## GIVEN RECORDS
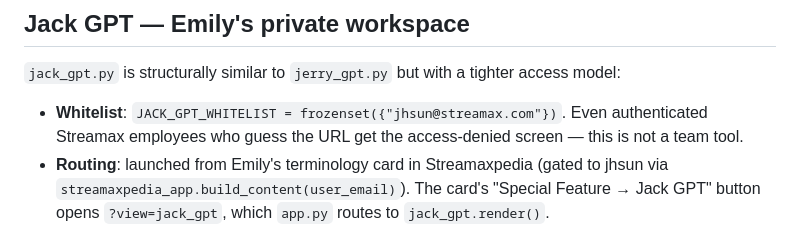
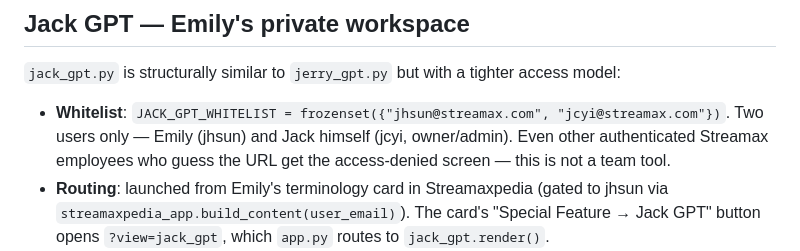
Before and after one commit to JackALYee/salestoolkit, a Markdown page: CLAUDE.md, the part around the change. Rendered like a GitHub page.

Commit message:
Jack GPT: add jcyi to whitelist, drop 'for Emily' framing, update tagline
- JACK_GPT_WHITELIST gains jcyi@streamax.com (Jack himself, owner/admin)
- Subtitle: A PRIVATE WORKSPACE FOR EMILY -> A PRIVATE WORKSPACE
- Tagline opener swapped to a Jack-voice Chinese line:
  '一个不会攻击你的蒸馏版Jack。' (the rest of the existing tagline stays)
- Module docstring + CLAUDE.md updated to reflect the two-user whitelist

```diff
--- a/CLAUDE.md
+++ b/CLAUDE.md
@@ -106,7 +106,7 @@ If `JERRY_GPT_SHEET_ID` is absent, the app still works — usage logging falls t
 
 `jack_gpt.py` is structurally similar to `jerry_gpt.py` but with a tighter access model:
 
-- **Whitelist**: `JACK_GPT_WHITELIST = frozenset({"jhsun@streamax.com"})`. Even authenticated Streamax employees who guess the URL get the access-denied screen — this is not a team tool.
+- **Whitelist**: `JACK_GPT_WHITELIST = frozenset({"jhsun@streamax.com", "jcyi@streamax.com"})`. Two users only — Emily (jhsun) and Jack himself (jcyi, owner/admin). Even other authenticated Streamax employees who guess the URL get the access-denied screen — this is not a team tool.
 - **Routing**: launched from Emily's terminology card in Streamaxpedia (gated to jhsun via `streamaxpedia_app.build_content(user_email)`). The card's "Special Feature → Jack GPT" button opens `?view=jack_gpt`, which `app.py` routes to `jack_gpt.render()`.
 - **Knowledge bundle**: lives at `salestoolkit/jack_gpt_knowledge/` (committed to git, ~190KB). Contains `personas/emily.md`, `boundaries/emily.md`, `memory/*.md` (excluding `raw_chats/`), `sources/*.md`, plus `external_skills/streamax-knowledge.md` and `external_skills/sales-automator.md` (the two skill files Jack normally reads from outside the toolkit repo). `jack_gpt._find_jack_gpt_root()` tries the bundled location first, falls back to the canonical `~/Documents/我的档案/jack_gpt/` for local dev.
 - **Runtime contract from upstream README**: only the Emily channel files are loaded — `philosophy/`, `internal/`, `personas/jack_self.md`, `boundaries/jack_self.md`, `memory/raw_chats/` are explicitly excluded and **not bundled**. When the upstream `jack_gpt/` content updates, re-run the bundling step (`cp` the same file list from `~/Documents/我的档案/jack_gpt/`); do not add files that aren't on the Emily-channel allowlist.
```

## THE PROBLEM
With the pictures set aside, write out the whole listing exactly.

## TASK OUTPUT
Before and after one commit to JackALYee/salestoolkit, a Markdown page: CLAUDE.md, the part around the change. Rendered like a GitHub page.

Commit message:
Jack GPT: add jcyi to whitelist, drop 'for Emily' framing, update tagline
- JACK_GPT_WHITELIST gains jcyi@streamax.com (Jack himself, owner/admin)
- Subtitle: A PRIVATE WORKSPACE FOR EMILY -> A PRIVATE WORKSPACE
- Tagline opener swapped to a Jack-voice Chinese line:
  '一个不会攻击你的蒸馏版Jack。' (the rest of the existing tagline stays)
- Module docstring + CLAUDE.md updated to reflect the two-user whitelist

```diff
--- a/CLAUDE.md
+++ b/CLAUDE.md
@@ -106,7 +106,7 @@ If `JERRY_GPT_SHEET_ID` is absent, the app still works — usage logging falls t
 
 `jack_gpt.py` is structurally similar to `jerry_gpt.py` but with a tighter access model:
 
-- **Whitelist**: `JACK_GPT_WHITELIST = frozenset({"jhsun@streamax.com"})`. Even authenticated Streamax employees who guess the URL get the access-denied screen — this is not a team tool.
+- **Whitelist**: `JACK_GPT_WHITELIST = frozenset({"jhsun@streamax.com", "jcyi@streamax.com"})`. Two users only — Emily (jhsun) and Jack himself (jcyi, owner/admin). Even other authenticated Streamax employees who guess the URL get the access-denied screen — this is not a team tool.
 - **Routing**: launched from Emily's terminology card in Streamaxpedia (gated to jhsun via `streamaxpedia_app.build_content(user_email)`). The card's "Special Feature → Jack GPT" button opens `?view=jack_gpt`, which `app.py` routes to `jack_gpt.render()`.
 - **Knowledge bundle**: lives at `salestoolkit/jack_gpt_knowledge/` (committed to git, ~190KB). Contains `personas/emily.md`, `boundaries/emily.md`, `memory/*.md` (excluding `raw_chats/`), `sources/*.md`, plus `external_skills/streamax-knowledge.md` and `external_skills/sales-automator.md` (the two skill files Jack normally reads from outside the toolkit repo). `jack_gpt._find_jack_gpt_root()` tries the bundled location first, falls back to the canonical `~/Documents/我的档案/jack_gpt/` for local dev.
 - **Runtime contract from upstream README**: only the Emily channel files are loaded — `philosophy/`, `internal/`, `personas/jack_self.md`, `boundaries/jack_self.md`, `memory/raw_chats/` are explicitly excluded and **not bundled**. When the upstream `jack_gpt/` content updates, re-run the bundling step (`cp` the same file list from `~/Documents/我的档案/jack_gpt/`); do not add files that aren't on the Emily-channel allowlist.
```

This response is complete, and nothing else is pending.